Post Office faces crippling strike
Johannesburg - The Communication Workers’ Union (CWU), the majority union at the South African Post Office (Sapo), has threatened to go on strike over a 10-year, R520m lease agreement allegedly concluded by some senior managers of the mail and banking parastatal without following the Treasury’s procurement regulations.
The union, currently in the middle of wage talks with Sapo, confirmed this week that it had used the lease scandal to put pressure on the parastatal’s negotiators to accede to its wage demand of an 11% hike for its members.
However, Sapo has dug in its heels on a 6.25% offer, resulting in the negotiations collapsing and the union filing a wage dispute with the Commission for Conciliation, Mediation and Arbitration.
“We have told them that we are not prepared to accept anything less than a 10% increase while the management has made big bungles on two property lease tenders, which have resulted in wasteful expenditure,” said Clyde Mervin, the first deputy president of the CWU.
“There is a likelihood that we will go on strike to demand a pay increase and the dismissal of the chief executive, Motshoanetsi Lefoka, chief operating officer John Wentzel and head of group strategy, Marikie Lancaster, because we believe they were involved in the lease bungles,” he added.
The CWU organises about 10 800 of Sapo’s 14 000 workers and a strike could severely cripple Sapo’s operations.
The lease controversy erupted two weeks ago after City Press revealed details of the relocation of Sapo’s head office from its premises in downtown Pretoria to Eco Park Estate, a plush office complex in Centurion.
The report was published after the South African Postal Workers’ Union (Sapwu), which also organises workers at Sapo, questioned why the parastatal started paying rent 10 months before taking occupancy, amounting to R21m thus far.
Sapwu also alleged that the tender was never advertised.

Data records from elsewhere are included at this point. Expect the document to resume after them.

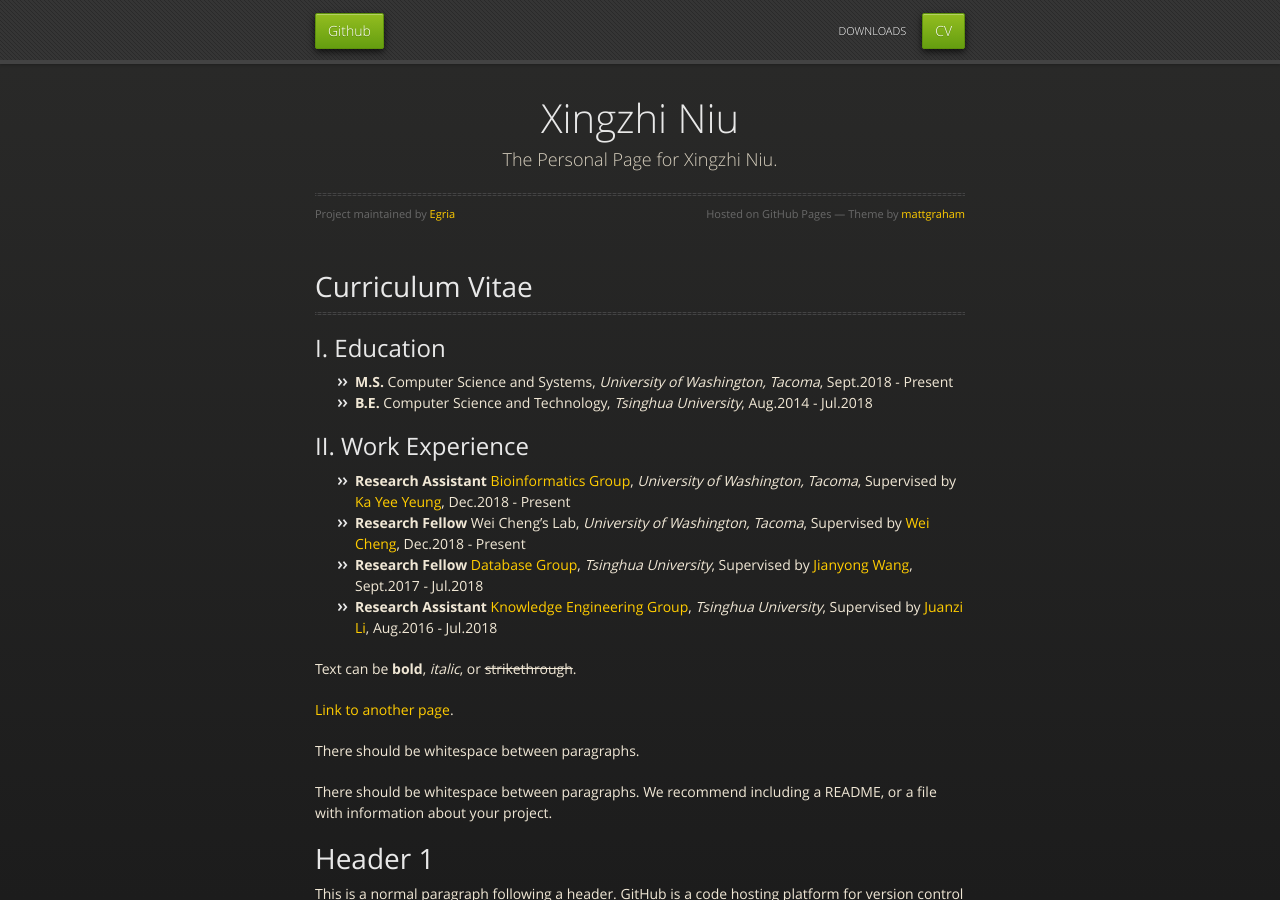
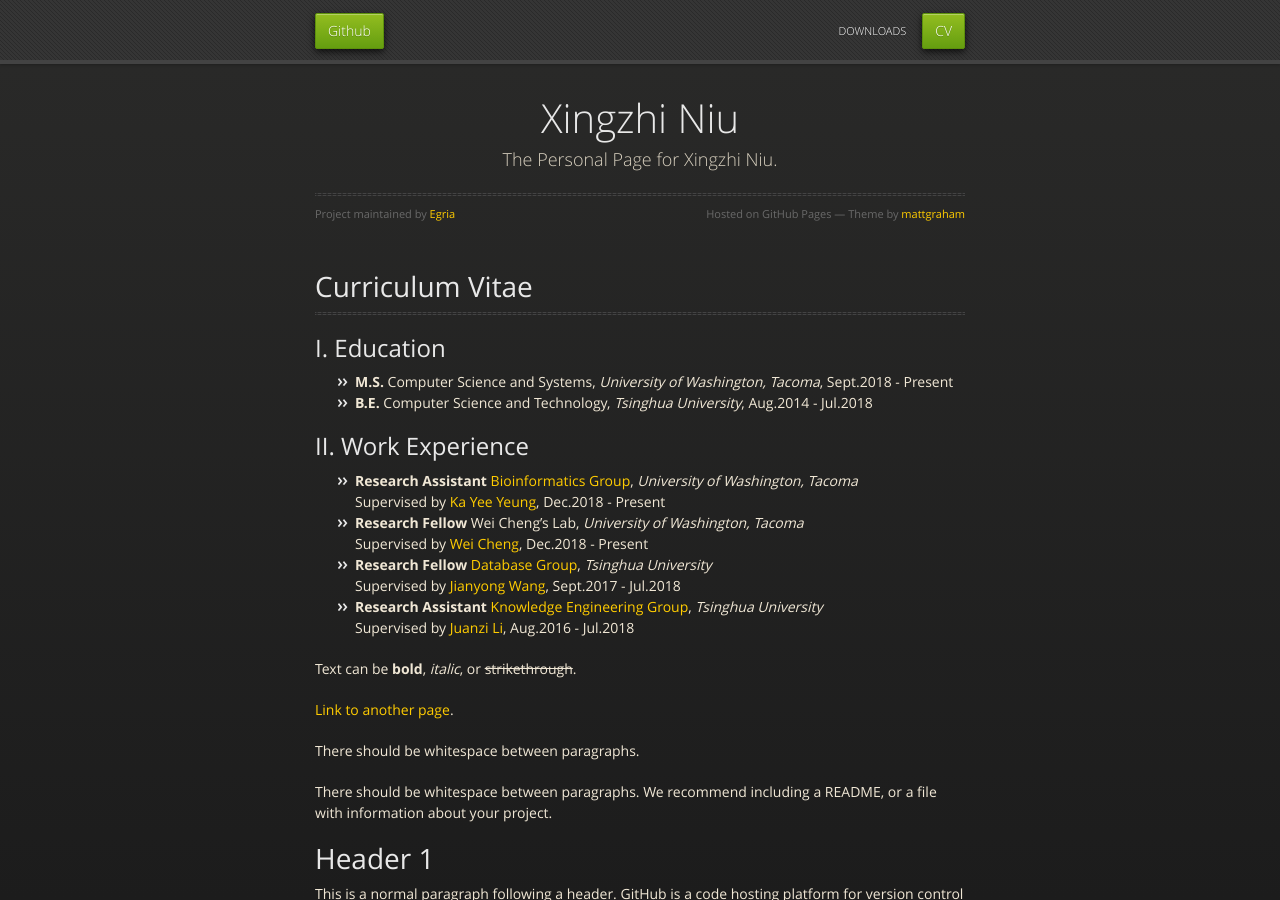
Before and after one commit to Egria/website, a Jekyll site: the page built from index.md, in a window 1280 px wide and 900 px high. Built offline with Jekyll 4.4.1, drawn with Linux system fonts in a browser that asks for light colours; our own code applies the rules of GitHub Pages for plain Markdown files.

```diff
--- a/index.md
+++ b/index.md
@@ -14,10 +14,14 @@ layout: default
 
 ## II. Work Experience
 
-- **Research Assistant** [Bioinformatics Group](https://github.com/BioDepot), _University of Washington, Tacoma_, Supervised by [Ka Yee Yeung](http://faculty.washington.edu/kayee/), Dec.2018 - Present
-- **Research Fellow** Wei Cheng's Lab, _University of Washington, Tacoma_, Supervised by [Wei Cheng](http://faculty.washington.edu/uwcheng/), Dec.2018 - Present
-- **Research Fellow** [Database Group](http://dbgroup.cs.tsinghua.edu.cn/), _Tsinghua University_, Supervised by [Jianyong Wang](http://dbgroup.cs.tsinghua.edu.cn/wangjy/), Sept.2017 - Jul.2018
-- **Research Assistant** [Knowledge Engineering Group](http://keg.cs.tsinghua.edu.cn/), _Tsinghua University_, Supervised by [Juanzi Li](http://keg.cs.tsinghua.edu.cn/persons/ljz/), Aug.2016 - Jul.2018
+- **Research Assistant** [Bioinformatics Group](https://github.com/BioDepot), _University of Washington, Tacoma_
+Supervised by [Ka Yee Yeung](http://faculty.washington.edu/kayee/), Dec.2018 - Present
+- **Research Fellow** Wei Cheng's Lab, _University of Washington, Tacoma_
+Supervised by [Wei Cheng](http://faculty.washington.edu/uwcheng/), Dec.2018 - Present
+- **Research Fellow** [Database Group](http://dbgroup.cs.tsinghua.edu.cn/), _Tsinghua University_
+Supervised by [Jianyong Wang](http://dbgroup.cs.tsinghua.edu.cn/wangjy/), Sept.2017 - Jul.2018
+- **Research Assistant** [Knowledge Engineering Group](http://keg.cs.tsinghua.edu.cn/), _Tsinghua University_
+Supervised by [Juanzi Li](http://keg.cs.tsinghua.edu.cn/persons/ljz/), Aug.2016 - Jul.2018
 
 Text can be **bold**, _italic_, or ~~strikethrough~~.
 
```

According to Treasury regulations, tenders worth R500 000 or more must be advertised and undergo competitive bidding processes.
The CWU has also questioned the relocation of the operations of Postbank, Sapo’s banking subsidiary, from its premises in Bloemfontein to a new building in Langenhoven Park.
A media report last week said Sapo was paying a monthly rental of R1m for the Bloemfontein building.
“We don’t understand why Sapo is moving from the premises it owns in both Pretoria and Bloemfontein, and opting to rent at exorbitant costs,” said the CWU’s Mervin, who added that the union was preparing a letter to ask the board to suspend Lefoka, Wentzel and Lancaster.
The allegations have drawn the attention of the communications portfolio committee.
Sikhumbuzo Kholwane, the committee’s chairperson, urged Communications Minister Roy Padayachie to take swift and decisive action on the allegations.
Kholwane said: “The committee would like the department or the board to account on what exactly happened. The board, executive or any other employee(s) in the Post Office should be held accountable for their actions, omissions and failure to act if these allegations are true.”
The CWU met this week with representatives from the Office of the Public Protector to request an investigation.
Last week, Sapo’s board said that an internal investigation related to the allegations was ongoing and had resulted in disciplinary action being initiated against more executives.
It revealed that the probe was looking at procurement processes related to the head office move in Pretoria, the lease agreement and a possible misrepresentation of facts.
Meanwhile, it was business as usual for Sapo, with its spokesperson Lungile Lose saying: “The negotiations are ongoing to undo the deadlock on the substantive issues relating to wage increases and housing allowances.
“I cannot comment on what the union is likely to do, but it can exercise its rights within the law.”